When it comes to the holidays, Rankin/Bass owns me. The studio behind classic television specials like Rudolph the Red-Nosed Reindeer and Frosty the Snowman, as well as minor classics like Santa Claus is Comin’ to Town and even the Halloween-themed Mad Monster Party, are as much a part of my holiday viewing habits as Kevin McCallister and Buddy the Elf. It’s kind of amazing that one studio has such a hold on my traditions, or how easily I can be hardwired toward certain annual patterns. How do companies and studios work their way into our lives this way? Only two of the eight existing Star Wars movies have had December release dates so far, but I already associate Christmas with Star Wars. Thanks to the release dates of Peter Jackson’s six Middle-Earth movies and their multiple holiday-timed DVD Blu-ray releases, Christmas will also always be the time for Hobbits and quests over misty mountains. Maybe that’s what makes the combination of Rankin/Bass and their adaptation of The Hobbit such a perfect match for Christmas traditions.
A quick overview of the Rankin/Bass lifespan looks something like this: the 1960s were the golden age where they burned brightest and produced their best, most memorable material. The 1970s were still pretty good, but definitely a bit behind the times; they weren’t doing their best work. The 1980s were their supernova years when they pumped out scores of episodes for successful syndicated shows like Thundercats and Silver Hawks, and released their best-received theatrical film The Last Unicorn. Unfortunately, the party ended in 1987, when Rankin/Bass Productions shuttered its doors and fell silent.
By nature and necessity, though, some changes had to be made in order to bring the story to life as a motion picture. Perhaps the most controversial of these was the decision to add musical narration in the form of singer/songwriter Glenn Yarbrough, a quaver-voiced folk singer who waxes on and on about “the greatest adventure” that Bilbo Baggins is about to begin. I like it, but I understand why others do not. Also working against the film, Tolkien fans are notoriously hard to please. The New York Times ran a piece on this animated movie on November 27th, 1977, the night the film premiered on NBC (during the holiday season, no less) and pointed out this fact and the gamble that Rankin/Bass were taking by investing so much in the adaptation. In general, the biggest complaint die-hards of the book have is that it condenses the story far too much and the characters themselves are too much of a caricature. However, the same New York Times article goes on to say that perhaps the then-new crop of fantasy movies like Star Wars owe their success to Tolkien in the first place and regards the animated film as an achievement.
This is where closure comes in. I’ve struggled for years now with my love of Tolkien’s world, his book The Hobbit, and my failure to completely connect to any of the adaptations of that book.

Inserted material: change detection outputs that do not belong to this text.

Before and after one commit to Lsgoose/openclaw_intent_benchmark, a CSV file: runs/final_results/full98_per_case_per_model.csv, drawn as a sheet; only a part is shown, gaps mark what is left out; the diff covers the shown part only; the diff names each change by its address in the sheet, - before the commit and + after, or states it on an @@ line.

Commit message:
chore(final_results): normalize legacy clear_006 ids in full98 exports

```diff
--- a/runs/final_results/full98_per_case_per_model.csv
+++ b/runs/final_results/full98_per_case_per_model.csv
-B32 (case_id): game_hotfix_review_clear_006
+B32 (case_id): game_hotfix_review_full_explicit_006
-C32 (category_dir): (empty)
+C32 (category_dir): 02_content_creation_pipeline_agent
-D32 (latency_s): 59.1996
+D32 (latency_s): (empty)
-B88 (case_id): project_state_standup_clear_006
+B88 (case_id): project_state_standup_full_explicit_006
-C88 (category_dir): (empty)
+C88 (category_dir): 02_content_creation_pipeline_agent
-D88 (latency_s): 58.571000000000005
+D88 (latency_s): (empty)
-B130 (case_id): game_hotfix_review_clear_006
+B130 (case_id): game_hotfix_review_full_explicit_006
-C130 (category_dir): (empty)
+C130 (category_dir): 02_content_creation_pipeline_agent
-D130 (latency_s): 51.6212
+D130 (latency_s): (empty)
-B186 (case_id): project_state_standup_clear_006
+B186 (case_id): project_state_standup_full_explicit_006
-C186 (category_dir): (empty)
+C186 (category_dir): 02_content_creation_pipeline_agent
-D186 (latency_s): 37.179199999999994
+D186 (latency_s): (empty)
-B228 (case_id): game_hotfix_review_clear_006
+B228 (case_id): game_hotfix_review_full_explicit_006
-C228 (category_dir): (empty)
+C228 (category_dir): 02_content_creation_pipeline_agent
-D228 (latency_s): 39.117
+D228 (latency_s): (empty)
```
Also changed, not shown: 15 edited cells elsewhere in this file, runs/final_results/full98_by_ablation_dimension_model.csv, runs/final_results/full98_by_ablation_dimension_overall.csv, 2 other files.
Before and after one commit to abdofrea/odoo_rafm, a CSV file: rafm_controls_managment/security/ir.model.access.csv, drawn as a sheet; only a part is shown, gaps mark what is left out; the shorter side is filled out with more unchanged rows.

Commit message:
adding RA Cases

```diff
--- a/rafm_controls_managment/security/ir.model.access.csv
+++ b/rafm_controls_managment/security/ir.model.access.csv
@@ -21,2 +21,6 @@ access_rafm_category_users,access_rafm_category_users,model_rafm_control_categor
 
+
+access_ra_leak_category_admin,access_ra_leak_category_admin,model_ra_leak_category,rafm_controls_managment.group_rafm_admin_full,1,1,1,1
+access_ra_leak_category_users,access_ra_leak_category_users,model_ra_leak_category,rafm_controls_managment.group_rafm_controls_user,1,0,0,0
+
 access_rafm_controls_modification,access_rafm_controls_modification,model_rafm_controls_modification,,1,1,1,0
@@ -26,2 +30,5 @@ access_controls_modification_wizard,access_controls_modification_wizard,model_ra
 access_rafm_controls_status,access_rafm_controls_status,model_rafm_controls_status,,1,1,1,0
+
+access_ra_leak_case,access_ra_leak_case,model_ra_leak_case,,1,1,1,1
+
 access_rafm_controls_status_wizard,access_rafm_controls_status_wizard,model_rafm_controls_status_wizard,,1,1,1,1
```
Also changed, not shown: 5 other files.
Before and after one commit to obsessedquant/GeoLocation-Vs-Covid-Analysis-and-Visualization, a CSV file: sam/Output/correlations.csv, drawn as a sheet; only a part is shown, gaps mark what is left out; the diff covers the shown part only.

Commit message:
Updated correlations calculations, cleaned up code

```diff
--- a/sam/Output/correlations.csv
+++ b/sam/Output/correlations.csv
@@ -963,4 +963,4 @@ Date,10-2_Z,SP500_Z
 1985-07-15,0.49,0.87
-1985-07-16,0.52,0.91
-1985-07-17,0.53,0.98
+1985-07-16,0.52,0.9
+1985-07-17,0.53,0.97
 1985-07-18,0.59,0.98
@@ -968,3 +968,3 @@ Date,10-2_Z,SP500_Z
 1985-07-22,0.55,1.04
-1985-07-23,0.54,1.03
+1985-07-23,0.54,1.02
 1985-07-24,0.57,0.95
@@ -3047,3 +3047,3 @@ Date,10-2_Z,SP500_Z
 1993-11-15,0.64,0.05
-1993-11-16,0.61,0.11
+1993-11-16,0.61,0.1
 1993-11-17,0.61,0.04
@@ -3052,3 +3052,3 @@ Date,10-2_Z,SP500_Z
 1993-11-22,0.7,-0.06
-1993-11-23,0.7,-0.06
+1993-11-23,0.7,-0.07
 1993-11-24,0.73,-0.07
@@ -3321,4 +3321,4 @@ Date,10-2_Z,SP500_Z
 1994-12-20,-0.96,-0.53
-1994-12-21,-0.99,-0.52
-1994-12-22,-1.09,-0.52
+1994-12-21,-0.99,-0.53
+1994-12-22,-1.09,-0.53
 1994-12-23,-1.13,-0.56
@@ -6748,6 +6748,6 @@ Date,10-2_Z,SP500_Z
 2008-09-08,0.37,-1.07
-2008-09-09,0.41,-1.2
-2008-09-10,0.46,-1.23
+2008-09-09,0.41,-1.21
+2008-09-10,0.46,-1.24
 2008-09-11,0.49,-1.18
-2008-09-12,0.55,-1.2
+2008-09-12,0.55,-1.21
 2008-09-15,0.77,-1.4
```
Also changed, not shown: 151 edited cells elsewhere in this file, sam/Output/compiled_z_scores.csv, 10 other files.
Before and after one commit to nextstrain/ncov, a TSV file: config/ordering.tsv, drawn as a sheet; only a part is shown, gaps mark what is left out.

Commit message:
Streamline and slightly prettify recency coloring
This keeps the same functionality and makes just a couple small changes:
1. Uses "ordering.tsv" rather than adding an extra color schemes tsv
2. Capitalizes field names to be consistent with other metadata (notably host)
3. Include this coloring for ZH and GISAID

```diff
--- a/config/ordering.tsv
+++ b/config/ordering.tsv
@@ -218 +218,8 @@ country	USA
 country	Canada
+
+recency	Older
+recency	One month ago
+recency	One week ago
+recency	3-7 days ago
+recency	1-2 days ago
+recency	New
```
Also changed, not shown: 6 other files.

I’ve been wanting the cinematic experience to replicate the feeling I get from reading the books. This is never going to happen, just as going to see the new movie with Spider-Man or The Avengers is never going to give me the same pure feeling I get from reading those characters in a comic book. If I’m being honest, most of the comic books aren’t that great, either. I’m chasing the magic of those few experiences that really impacted me and changed me, even though the rarity of the experience is what made it magical in the first place. When I watch these adaptations of things that I love, especially Tolkien’s Middle-Earth, I have to accept them for what they are and stop expecting them to give me the same feeling as reading that book so many years ago. Peter Jackson’s universe and the animated landscape of the Rankin/Bass film bring new ideas and visuals to the table, and that’s their strength. They make that world feel real. It doesn’t have to be a literal, word-for-word translation from page to screen to still have value, and it doesn’t have to be a great film. Most films are not great; I still watch and enjoy them. Such acceptance requires me to get out of my own way, which is definitely not an easy thing to do.